= Source records =
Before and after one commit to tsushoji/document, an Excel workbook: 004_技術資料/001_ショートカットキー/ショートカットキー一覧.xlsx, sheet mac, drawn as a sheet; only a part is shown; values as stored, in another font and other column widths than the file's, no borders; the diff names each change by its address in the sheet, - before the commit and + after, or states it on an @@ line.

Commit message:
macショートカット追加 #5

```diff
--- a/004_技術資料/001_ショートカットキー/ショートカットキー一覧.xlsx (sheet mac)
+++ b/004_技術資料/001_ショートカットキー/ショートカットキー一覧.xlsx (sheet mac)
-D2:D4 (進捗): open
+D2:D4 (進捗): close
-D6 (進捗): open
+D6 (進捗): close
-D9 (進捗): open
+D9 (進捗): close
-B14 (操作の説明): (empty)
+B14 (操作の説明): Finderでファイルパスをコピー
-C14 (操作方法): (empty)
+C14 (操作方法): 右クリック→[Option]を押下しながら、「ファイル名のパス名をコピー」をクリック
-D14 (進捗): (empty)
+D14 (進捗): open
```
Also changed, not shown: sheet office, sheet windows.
* * *
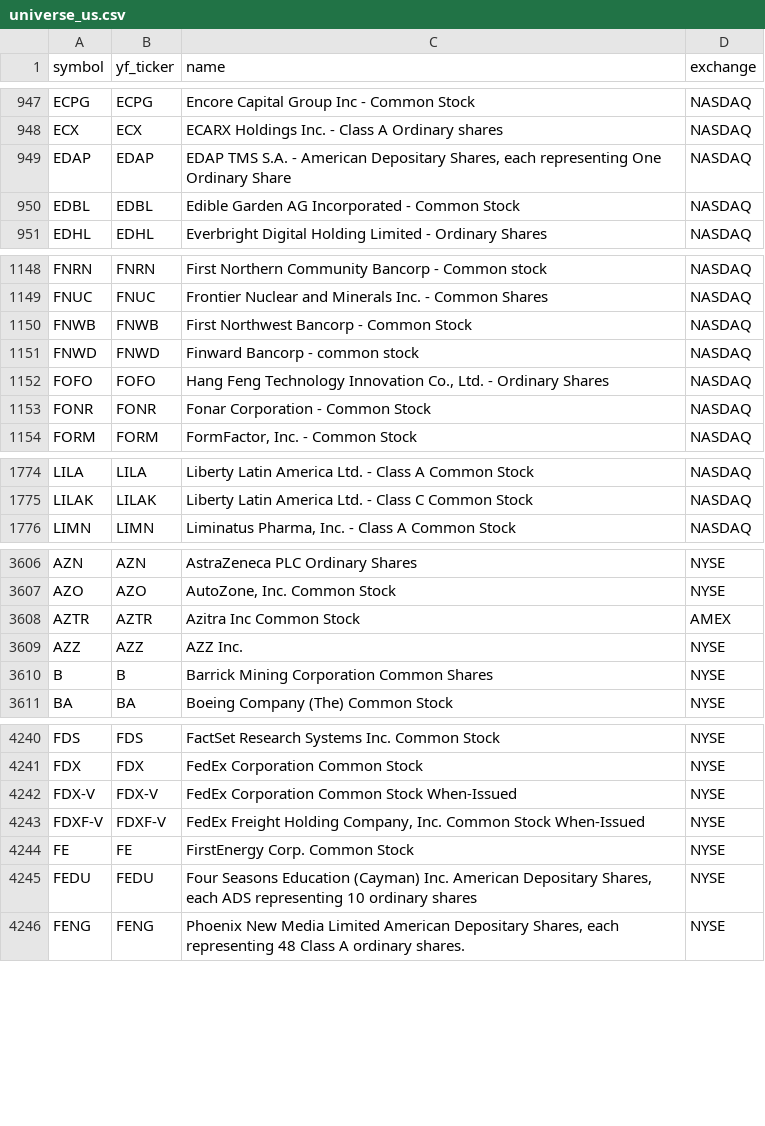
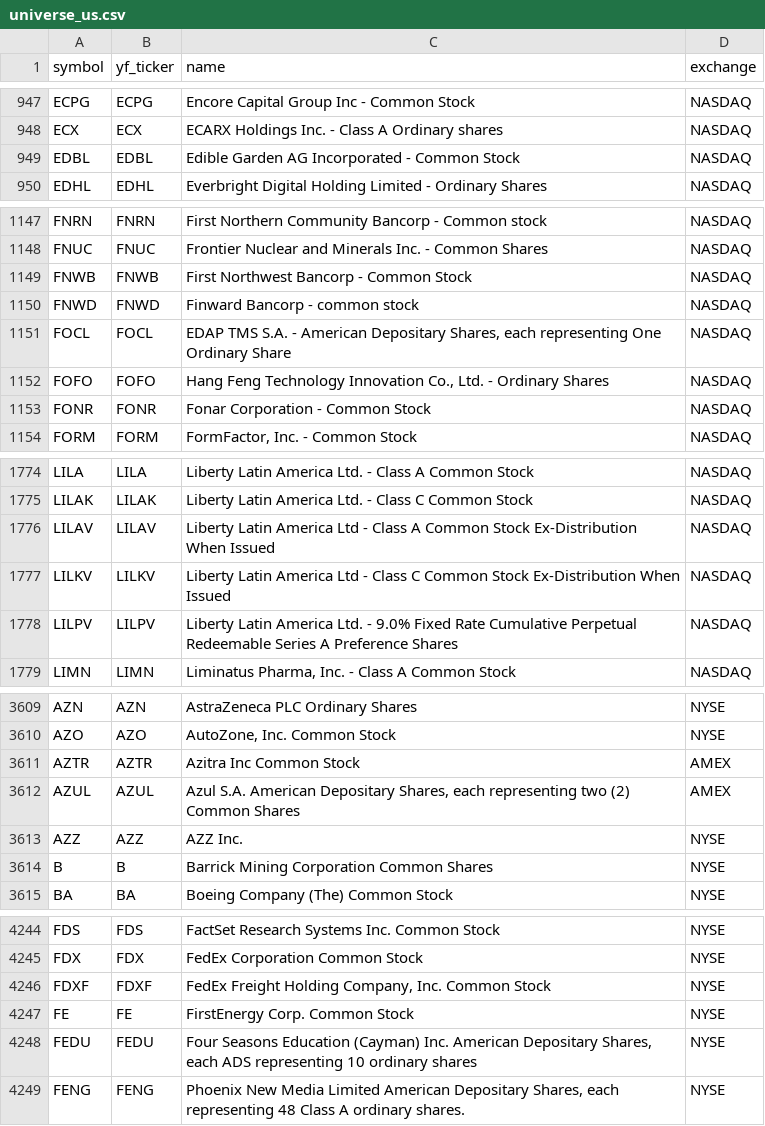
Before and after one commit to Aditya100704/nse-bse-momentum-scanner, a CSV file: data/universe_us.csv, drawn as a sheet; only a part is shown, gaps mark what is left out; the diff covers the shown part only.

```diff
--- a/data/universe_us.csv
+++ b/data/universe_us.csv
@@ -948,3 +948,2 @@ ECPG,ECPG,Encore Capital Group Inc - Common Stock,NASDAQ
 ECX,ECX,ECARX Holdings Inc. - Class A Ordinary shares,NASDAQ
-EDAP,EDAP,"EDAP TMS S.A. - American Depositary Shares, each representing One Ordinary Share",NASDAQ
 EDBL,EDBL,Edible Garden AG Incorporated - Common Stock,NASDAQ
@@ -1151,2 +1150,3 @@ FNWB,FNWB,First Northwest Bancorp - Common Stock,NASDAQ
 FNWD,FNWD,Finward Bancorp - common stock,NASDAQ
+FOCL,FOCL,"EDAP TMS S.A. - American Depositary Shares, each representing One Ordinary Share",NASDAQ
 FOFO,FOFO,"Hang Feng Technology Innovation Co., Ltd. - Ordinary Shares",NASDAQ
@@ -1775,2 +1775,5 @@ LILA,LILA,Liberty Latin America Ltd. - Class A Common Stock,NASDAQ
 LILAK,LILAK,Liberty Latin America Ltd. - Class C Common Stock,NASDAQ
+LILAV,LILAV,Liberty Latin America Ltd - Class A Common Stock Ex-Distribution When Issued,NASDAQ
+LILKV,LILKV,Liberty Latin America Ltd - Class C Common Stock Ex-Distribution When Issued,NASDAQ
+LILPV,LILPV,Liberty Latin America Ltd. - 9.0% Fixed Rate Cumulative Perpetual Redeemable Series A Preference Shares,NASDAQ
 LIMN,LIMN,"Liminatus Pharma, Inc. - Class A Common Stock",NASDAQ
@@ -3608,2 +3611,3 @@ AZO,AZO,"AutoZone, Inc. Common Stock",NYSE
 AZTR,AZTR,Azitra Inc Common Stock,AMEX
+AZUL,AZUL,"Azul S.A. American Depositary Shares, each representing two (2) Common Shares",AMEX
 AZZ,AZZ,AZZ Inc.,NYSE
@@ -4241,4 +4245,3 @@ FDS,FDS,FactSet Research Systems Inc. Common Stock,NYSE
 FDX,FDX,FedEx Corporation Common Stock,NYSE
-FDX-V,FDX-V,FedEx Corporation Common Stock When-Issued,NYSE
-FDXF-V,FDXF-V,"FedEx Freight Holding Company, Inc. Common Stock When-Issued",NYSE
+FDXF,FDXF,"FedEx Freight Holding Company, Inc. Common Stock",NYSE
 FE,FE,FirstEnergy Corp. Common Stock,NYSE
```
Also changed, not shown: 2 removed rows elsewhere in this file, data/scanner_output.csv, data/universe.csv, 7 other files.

= Assignment =
Copy out all lines of the listing where the word "changed" appears.

= Result for this task =
Also changed, not shown: sheet office, sheet windows.
Also changed, not shown: 2 removed rows elsewhere in this file, data/scanner_output.csv, data/universe.csv, 7 other files.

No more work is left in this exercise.